* _DATASET RECORDS_:
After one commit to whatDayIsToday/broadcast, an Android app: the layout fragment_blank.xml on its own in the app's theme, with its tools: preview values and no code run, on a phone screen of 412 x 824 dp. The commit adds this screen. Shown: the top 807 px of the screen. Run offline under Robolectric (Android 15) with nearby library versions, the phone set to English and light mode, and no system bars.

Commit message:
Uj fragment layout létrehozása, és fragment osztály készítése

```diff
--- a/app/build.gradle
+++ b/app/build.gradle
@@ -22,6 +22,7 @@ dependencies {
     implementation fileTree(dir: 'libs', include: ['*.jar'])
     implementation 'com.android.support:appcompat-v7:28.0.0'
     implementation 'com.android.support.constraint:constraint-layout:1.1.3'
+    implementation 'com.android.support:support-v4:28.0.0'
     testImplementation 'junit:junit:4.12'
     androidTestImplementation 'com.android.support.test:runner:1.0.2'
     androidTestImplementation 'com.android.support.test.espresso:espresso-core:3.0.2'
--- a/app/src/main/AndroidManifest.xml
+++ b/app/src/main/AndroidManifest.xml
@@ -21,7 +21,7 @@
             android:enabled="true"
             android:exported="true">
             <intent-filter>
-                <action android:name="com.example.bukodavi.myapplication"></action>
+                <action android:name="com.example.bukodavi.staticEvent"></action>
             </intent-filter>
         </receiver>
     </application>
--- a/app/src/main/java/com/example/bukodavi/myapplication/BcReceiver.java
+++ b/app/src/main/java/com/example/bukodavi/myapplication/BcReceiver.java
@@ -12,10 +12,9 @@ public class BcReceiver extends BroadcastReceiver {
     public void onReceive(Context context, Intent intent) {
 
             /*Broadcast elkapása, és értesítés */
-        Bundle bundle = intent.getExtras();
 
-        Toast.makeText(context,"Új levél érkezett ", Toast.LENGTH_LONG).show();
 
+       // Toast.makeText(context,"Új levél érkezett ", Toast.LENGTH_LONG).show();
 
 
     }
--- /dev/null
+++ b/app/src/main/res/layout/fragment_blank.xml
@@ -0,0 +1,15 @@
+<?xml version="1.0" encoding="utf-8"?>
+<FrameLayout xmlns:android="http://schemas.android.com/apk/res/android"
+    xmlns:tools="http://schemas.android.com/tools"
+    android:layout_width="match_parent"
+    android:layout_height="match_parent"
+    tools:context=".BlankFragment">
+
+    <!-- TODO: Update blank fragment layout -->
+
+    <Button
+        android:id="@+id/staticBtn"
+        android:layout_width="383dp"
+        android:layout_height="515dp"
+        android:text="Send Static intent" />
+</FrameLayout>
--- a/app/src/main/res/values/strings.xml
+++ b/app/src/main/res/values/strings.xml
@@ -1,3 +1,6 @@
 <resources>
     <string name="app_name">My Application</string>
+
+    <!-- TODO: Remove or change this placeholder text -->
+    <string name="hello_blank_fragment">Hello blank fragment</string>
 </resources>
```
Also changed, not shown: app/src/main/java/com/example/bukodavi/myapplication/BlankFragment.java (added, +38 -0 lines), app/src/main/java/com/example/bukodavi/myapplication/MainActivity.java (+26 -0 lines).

* _WORK REQUIRED_: All of the data above should be set down word for word.

* _SOLVED EXERCISE_:
After one commit to whatDayIsToday/broadcast, an Android app: the layout fragment_blank.xml on its own in the app's theme, with its tools: preview values and no code run, on a phone screen of 412 x 824 dp. The commit adds this screen. Shown: the top 807 px of the screen. Run offline under Robolectric (Android 15) with nearby library versions, the phone set to English and light mode, and no system bars.

Commit message:
Uj fragment layout létrehozása, és fragment osztály készítése

```diff
--- a/app/build.gradle
+++ b/app/build.gradle
@@ -22,6 +22,7 @@ dependencies {
     implementation fileTree(dir: 'libs', include: ['*.jar'])
     implementation 'com.android.support:appcompat-v7:28.0.0'
     implementation 'com.android.support.constraint:constraint-layout:1.1.3'
+    implementation 'com.android.support:support-v4:28.0.0'
     testImplementation 'junit:junit:4.12'
     androidTestImplementation 'com.android.support.test:runner:1.0.2'
     androidTestImplementation 'com.android.support.test.espresso:espresso-core:3.0.2'
--- a/app/src/main/AndroidManifest.xml
+++ b/app/src/main/AndroidManifest.xml
@@ -21,7 +21,7 @@
             android:enabled="true"
             android:exported="true">
             <intent-filter>
-                <action android:name="com.example.bukodavi.myapplication"></action>
+                <action android:name="com.example.bukodavi.staticEvent"></action>
             </intent-filter>
         </receiver>
     </application>
--- a/app/src/main/java/com/example/bukodavi/myapplication/BcReceiver.java
+++ b/app/src/main/java/com/example/bukodavi/myapplication/BcReceiver.java
@@ -12,10 +12,9 @@ public class BcReceiver extends BroadcastReceiver {
     public void onReceive(Context context, Intent intent) {
 
             /*Broadcast elkapása, és értesítés */
-        Bundle bundle = intent.getExtras();
 
-        Toast.makeText(context,"Új levél érkezett ", Toast.LENGTH_LONG).show();
 
+       // Toast.makeText(context,"Új levél érkezett ", Toast.LENGTH_LONG).show();
 
 
     }
--- /dev/null
+++ b/app/src/main/res/layout/fragment_blank.xml
@@ -0,0 +1,15 @@
+<?xml version="1.0" encoding="utf-8"?>
+<FrameLayout xmlns:android="http://schemas.android.com/apk/res/android"
+    xmlns:tools="http://schemas.android.com/tools"
+    android:layout_width="match_parent"
+    android:layout_height="match_parent"
+    tools:context=".BlankFragment">
+
+    <!-- TODO: Update blank fragment layout -->
+
+    <Button
+        android:id="@+id/staticBtn"
+        android:layout_width="383dp"
+        android:layout_height="515dp"
+        android:text="Send Static intent" />
+</FrameLayout>
--- a/app/src/main/res/values/strings.xml
+++ b/app/src/main/res/values/strings.xml
@@ -1,3 +1,6 @@
 <resources>
     <string name="app_name">My Application</string>
+
+    <!-- TODO: Remove or change this placeholder text -->
+    <string name="hello_blank_fragment">Hello blank fragment</string>
 </resources>
```
Also changed, not shown: app/src/main/java/com/example/bukodavi/myapplication/BlankFragment.java (added, +38 -0 lines), app/src/main/java/com/example/bukodavi/myapplication/MainActivity.java (+26 -0 lines).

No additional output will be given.